Tony Gwynn, (Sr.) the 8-time National League batting champion and Hall of Famer for the San Diego Padres, has died of cancer. He was just 54 years old. I don't really have the words to tell you how great he really was, or how sad I am, but I'll give it my best shot.

In 2001, my mother won season tickets for the Cardinals in a contest. I could only go to one game, and I chose the Padres. I knew that would be the end of the line for him, and I wanted to cheer for him in person. He didn't play that night, but he's quite simply the greatest hitter I've ever seen, and I was happy to know he was in the park. No one ever smiled as much as he did. I've never seen someone so excellent have so much fun playing baseball.

That same year, one of the columnists for ESPN wrote about what it was like to cover Gwynn, even though he didn't like to watch baseball himself. What can you say? He's Mr. Padre, the quintessential Nice Guy, the great ambassador, pretty much everything we want our sports heroes to be, yet they rarely are. Well, Mr. Gwynn made a fan and a friend out of that writer, and no one is surprised.

One absurd statistic I heard still blows my mind. His .338 career batting mark is staggering, but for his career average to drop below .300, he would have had to make an out 20,000 times in a row. (Most full-time hitters make roughly 600 plate appearances in a season.)

You couldn't get more universally beloved than this man.
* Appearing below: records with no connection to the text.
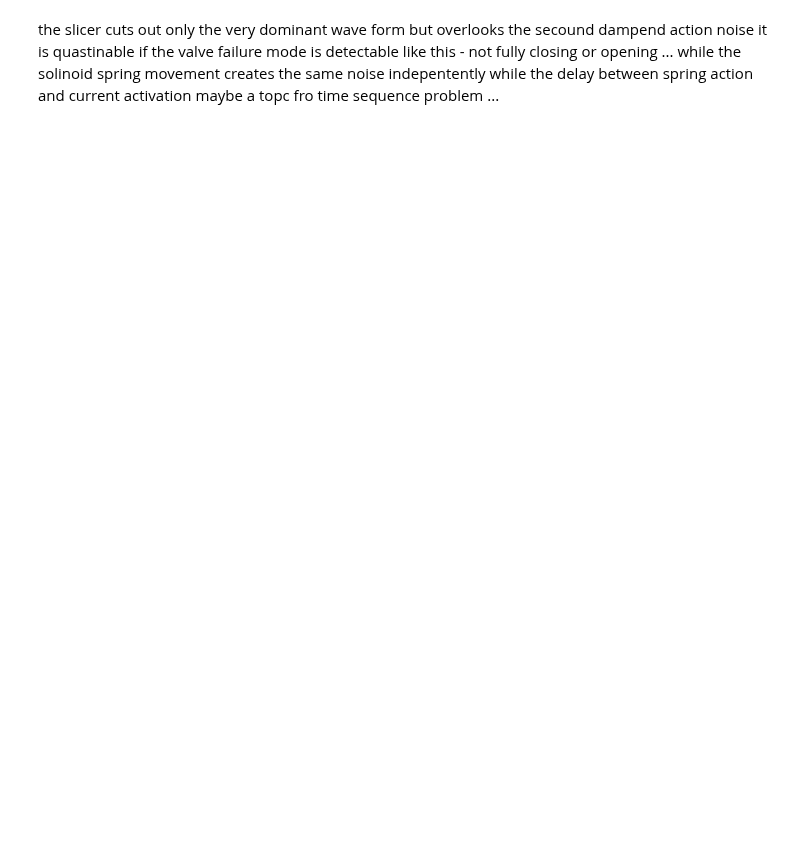
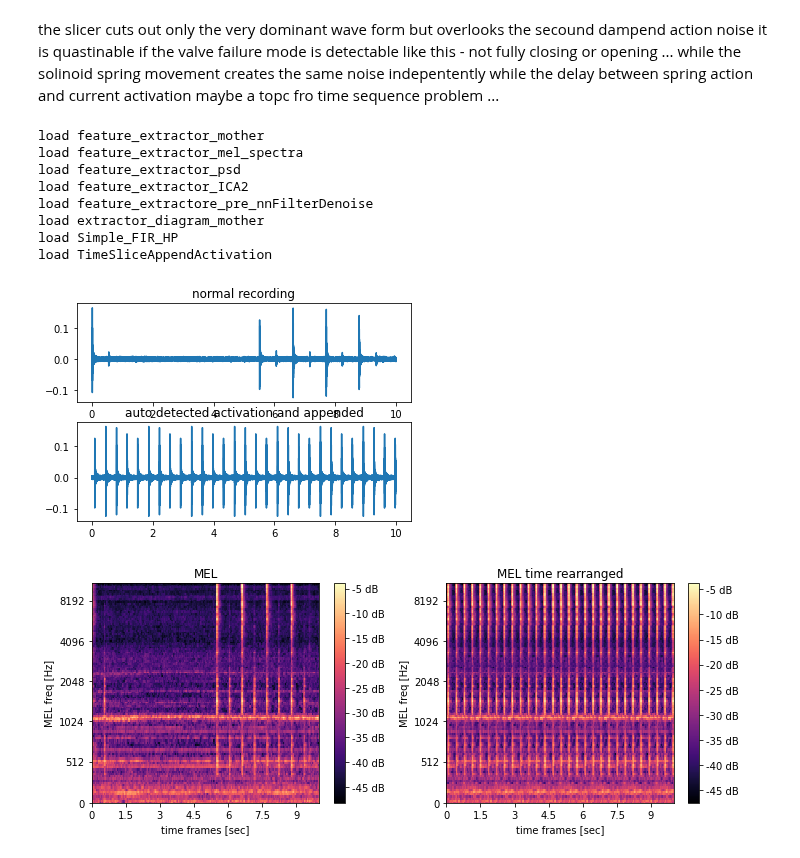
Before and after one commit to BA-HanseML/NF_Prj_MIMII_Dataset, a Jupyter notebook: feature_extraction_diagrams/A06_TimeSliceArrange/Kmean_based_activation_finder.ipynb, the cells around one changed output. Saved outputs shown, nothing was run; the diff lists cells and outputs as text; code cells hidden in the pictures; blank space fills up the shorter version.

```diff
--- a/feature_extraction_diagrams/A06_TimeSliceArrange/Kmean_based_activation_finder.ipynb
+++ b/feature_extraction_diagrams/A06_TimeSliceArrange/Kmean_based_activation_finder.ipynb
@@ -32,2 +32,60 @@ Text(0.5, 1.0, 'auto detected activation and appended')
 # %% [markdown]
 the slicer cuts out only the very dominant wave form but overlooks the secound dampend action noise it is quastinable if the valve failure mode is detectable like this - not fully closing or opening ... while the solinoid spring movement creates the same noise indepentently while the delay between spring action and current activation maybe a topc fro time sequence problem ...
+# %%
+# Test
+import librosa
+import os
+BASE_FOLDER =  r'../../'
+%run -i ..\..\utility\feature_extractor\JupyterLoad_feature_extractor.py
+
+file_path = r'\dataset\6dB\valve\id_02\normal\00000004.wav'
+y, sr = librosa.load(os.path.abspath(BASE_FOLDER+file_path), sr=None, mono=False)
+t = np.linspace(0,len(y[0])/sr,len(y[0]))
+
+sliced_data = TimeSliceAppendActivation(y,sr)
+
+n=2
+plt.subplot(211)
+plt.plot(t,y[n])
+plt.title('normal recording')
+plt.subplot(212)
+plt.plot(t,sliced_data[n])
+plt.title('auto detected activation and appended')
+
+plt.figure(figsize=(10,4))
+plt.subplot(121)
+mel_n = feature_extractor_mel(BASE_FOLDER,'mel1')
+mel_n.set_hyperparamter(n_mels=120, n_fft=2048)
+mel_n.create_from_wav(file_path)
+mel_n.plot()
+plt.xlabel('time frames [sec]')
+plt.ylabel('MEL freq [Hz]')
+plt.title('MEL')
+
+
+
+plt.subplot(122)
+wmf = memory_wave_file()
+wmf.srate = sr
+wmf.channel = sliced_data
+mel_n = feature_extractor_mel(BASE_FOLDER,'mel1')
+mel_n.set_hyperparamter(n_mels=120, n_fft=2048)
+mel_n.create_from_wav(wmf)
+mel_n.plot()
+plt.xlabel('time frames [sec]')
+plt.ylabel('MEL freq [Hz]')
+plt.title('MEL time rearranged')
+plt.tight_layout()
+
+plt.savefig(f'MEL_timeslice_valve.png', transparent=True, dpi=300)
+# %% [output]
+load feature_extractor_mother
+load feature_extractor_mel_spectra
+load feature_extractor_psd
+load feature_extractor_ICA2
+load feature_extractore_pre_nnFilterDenoise
+load extractor_diagram_mother
+load Simple_FIR_HP
+load TimeSliceAppendActivation
+[figure, added]
+[figure, added]
```
Also changed, not shown: parts of 1 cell of this notebook, 8 other files.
Did he ever get booed, anywhere? And if you did, you'd feel bad about it. Sometimes, the chiches are true, and this man was a living, breathing, embodiment of everything the grizzled cynics hate. Watching him was like watching Field of Dreams 6000 times, but it was real. Worth a note that the highest attendance ever recorded at the Hall of Fame induction ceremony was the year Tony went in.

I had to put the "Sr." in there, because his son made the big leagues. I can only imagine what Tony, Jr. feels right now. Be sad, but know also that how you regarded him isn't too far from how we all did, and maybe that's the greatest legacy of all.

Rest in peace, Tony. I hope to see you in glory.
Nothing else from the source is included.